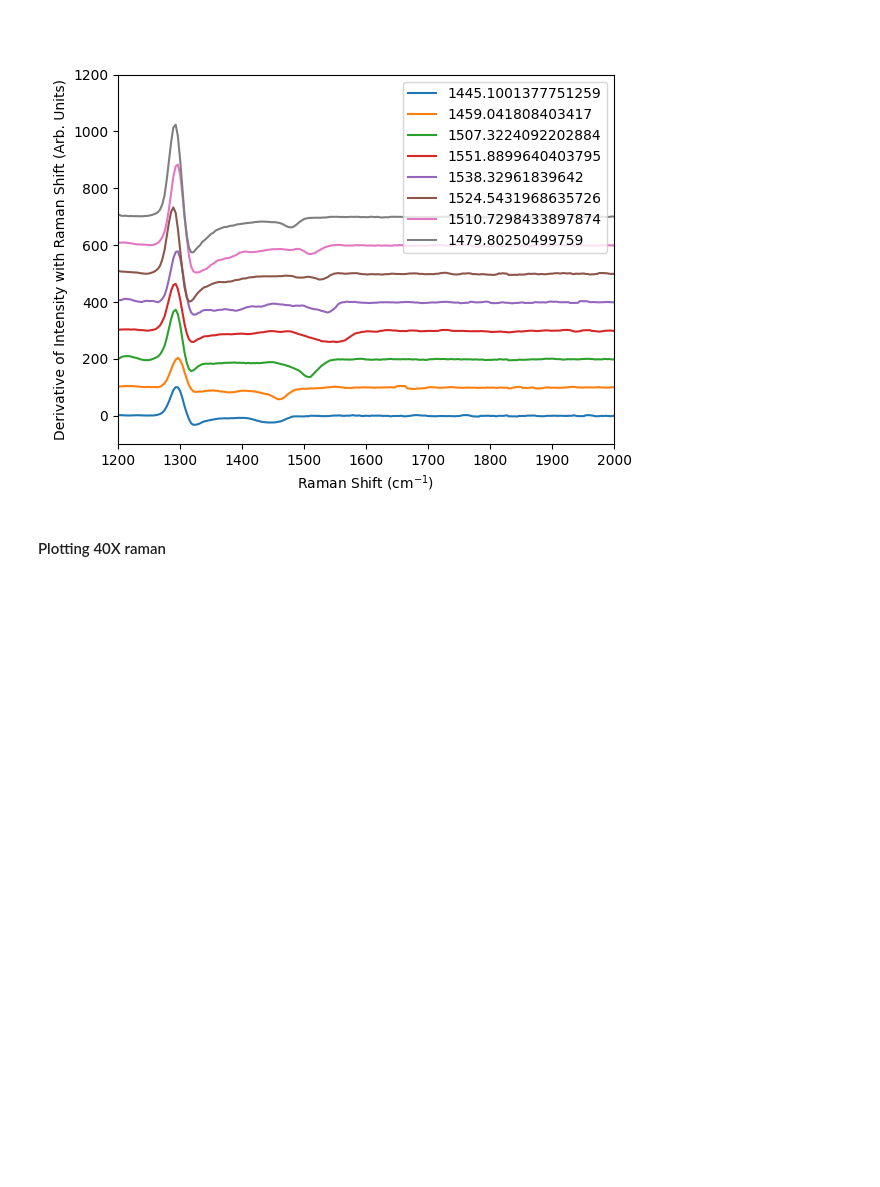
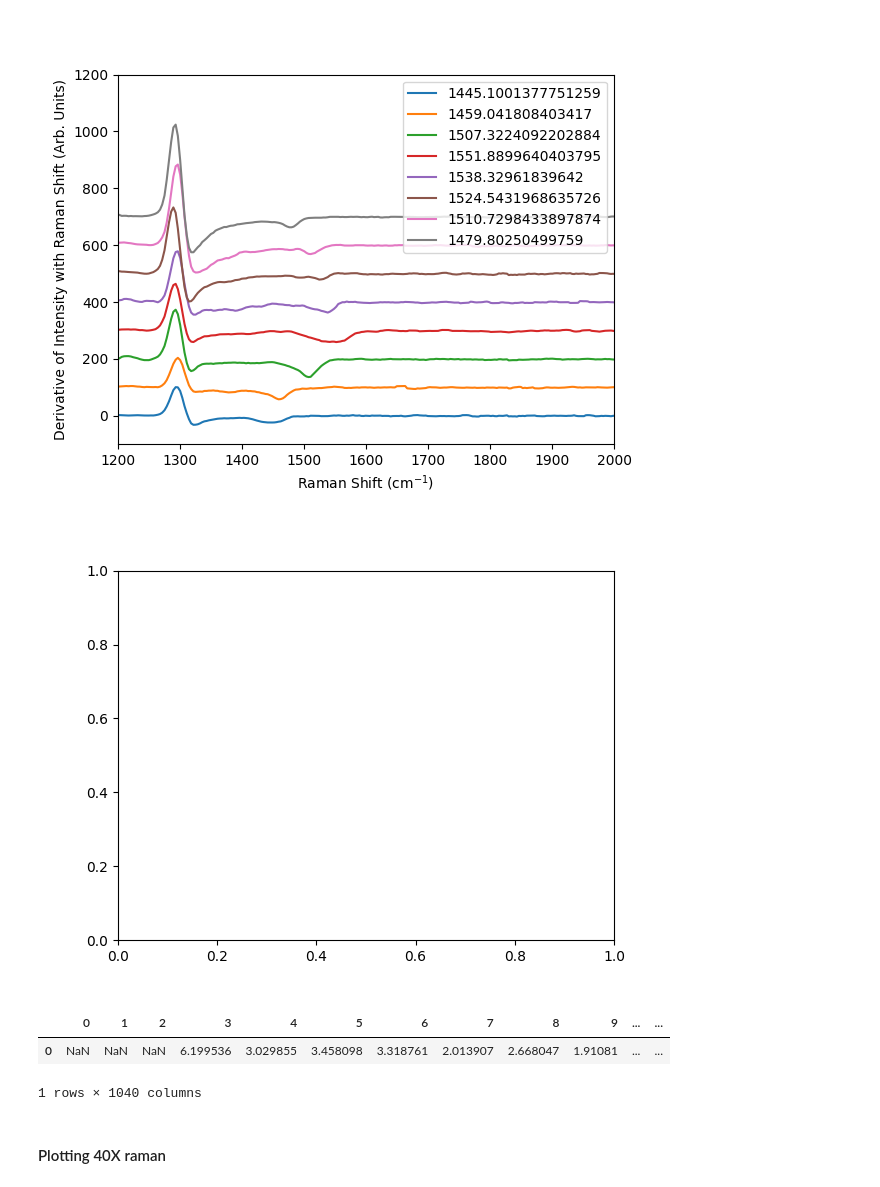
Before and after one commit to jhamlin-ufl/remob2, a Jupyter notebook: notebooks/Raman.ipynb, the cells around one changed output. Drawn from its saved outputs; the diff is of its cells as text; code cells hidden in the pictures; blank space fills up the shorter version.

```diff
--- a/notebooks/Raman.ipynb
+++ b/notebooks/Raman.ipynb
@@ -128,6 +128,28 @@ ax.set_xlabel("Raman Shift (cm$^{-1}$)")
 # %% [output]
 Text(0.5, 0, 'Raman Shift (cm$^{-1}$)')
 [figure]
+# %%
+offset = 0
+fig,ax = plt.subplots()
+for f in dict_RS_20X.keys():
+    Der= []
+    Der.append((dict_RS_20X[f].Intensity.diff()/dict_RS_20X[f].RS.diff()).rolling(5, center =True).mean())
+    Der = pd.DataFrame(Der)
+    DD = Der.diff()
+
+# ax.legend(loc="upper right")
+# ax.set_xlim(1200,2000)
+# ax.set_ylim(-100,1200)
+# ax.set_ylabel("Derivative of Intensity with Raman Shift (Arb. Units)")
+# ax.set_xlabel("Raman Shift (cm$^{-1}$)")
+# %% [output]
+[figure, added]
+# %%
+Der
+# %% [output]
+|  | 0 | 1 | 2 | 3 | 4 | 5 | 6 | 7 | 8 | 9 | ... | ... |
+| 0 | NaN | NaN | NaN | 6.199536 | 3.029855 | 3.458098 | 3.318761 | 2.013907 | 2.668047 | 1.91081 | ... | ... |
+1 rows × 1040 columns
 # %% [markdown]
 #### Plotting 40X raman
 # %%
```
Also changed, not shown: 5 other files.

==

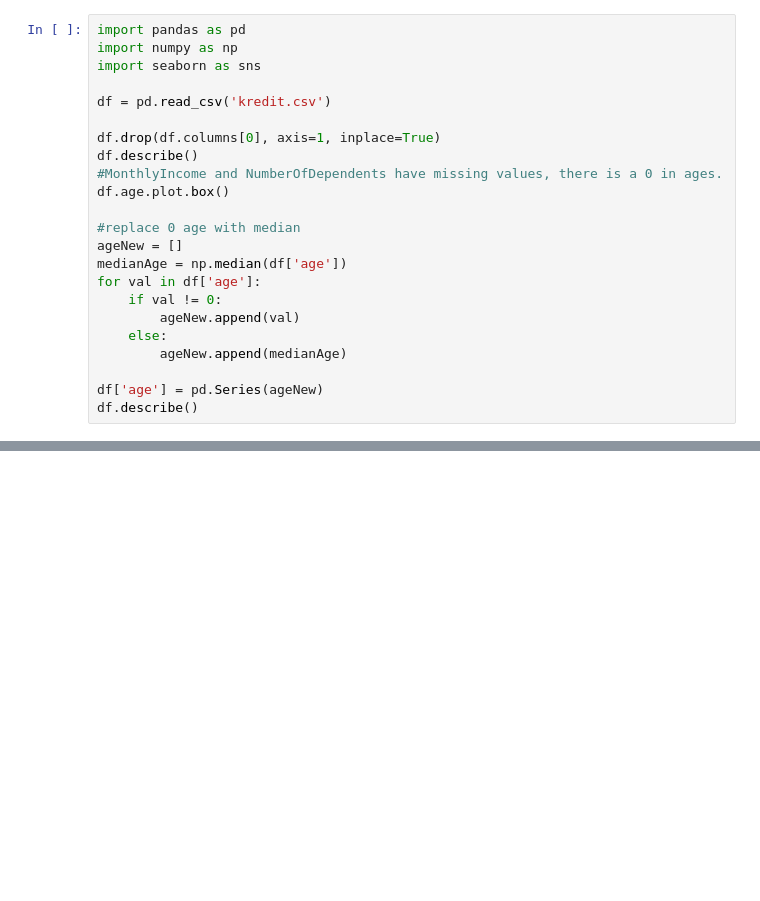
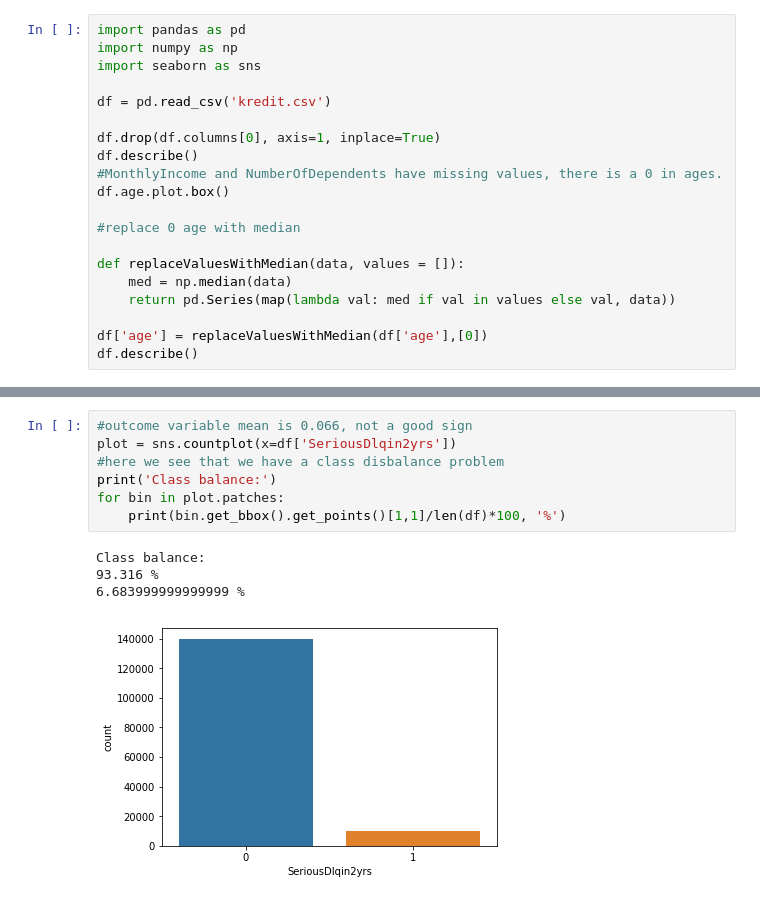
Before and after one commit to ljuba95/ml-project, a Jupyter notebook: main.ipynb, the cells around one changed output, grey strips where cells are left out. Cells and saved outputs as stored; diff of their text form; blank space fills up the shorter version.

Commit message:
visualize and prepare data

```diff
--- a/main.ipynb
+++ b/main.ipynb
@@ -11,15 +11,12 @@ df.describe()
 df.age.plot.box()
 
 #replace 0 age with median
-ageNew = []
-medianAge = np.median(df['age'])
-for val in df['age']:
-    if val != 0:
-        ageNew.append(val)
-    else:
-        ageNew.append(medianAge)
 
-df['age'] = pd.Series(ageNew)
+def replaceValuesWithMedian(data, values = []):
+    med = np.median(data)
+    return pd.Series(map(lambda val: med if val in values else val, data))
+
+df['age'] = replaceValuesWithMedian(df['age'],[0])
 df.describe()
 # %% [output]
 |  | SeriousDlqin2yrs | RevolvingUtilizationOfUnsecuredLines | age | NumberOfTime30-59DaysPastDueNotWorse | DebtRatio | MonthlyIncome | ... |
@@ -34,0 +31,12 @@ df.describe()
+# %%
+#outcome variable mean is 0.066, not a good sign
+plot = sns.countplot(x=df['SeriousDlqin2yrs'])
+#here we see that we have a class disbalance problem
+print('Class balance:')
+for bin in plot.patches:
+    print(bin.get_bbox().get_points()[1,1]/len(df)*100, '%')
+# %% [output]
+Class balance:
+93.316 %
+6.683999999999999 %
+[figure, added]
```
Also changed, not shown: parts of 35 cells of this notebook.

YOUR TASK >> Check each line above for the string "Jupyter" and copy every line that has it.

YOUR SOLUTION >>
Before and after one commit to jhamlin-ufl/remob2, a Jupyter notebook: notebooks/Raman.ipynb, the cells around one changed output. Drawn from its saved outputs; the diff is of its cells as text; code cells hidden in the pictures; blank space fills up the shorter version.
Before and after one commit to ljuba95/ml-project, a Jupyter notebook: main.ipynb, the cells around one changed output, grey strips where cells are left out. Cells and saved outputs as stored; diff of their text form; blank space fills up the shorter version.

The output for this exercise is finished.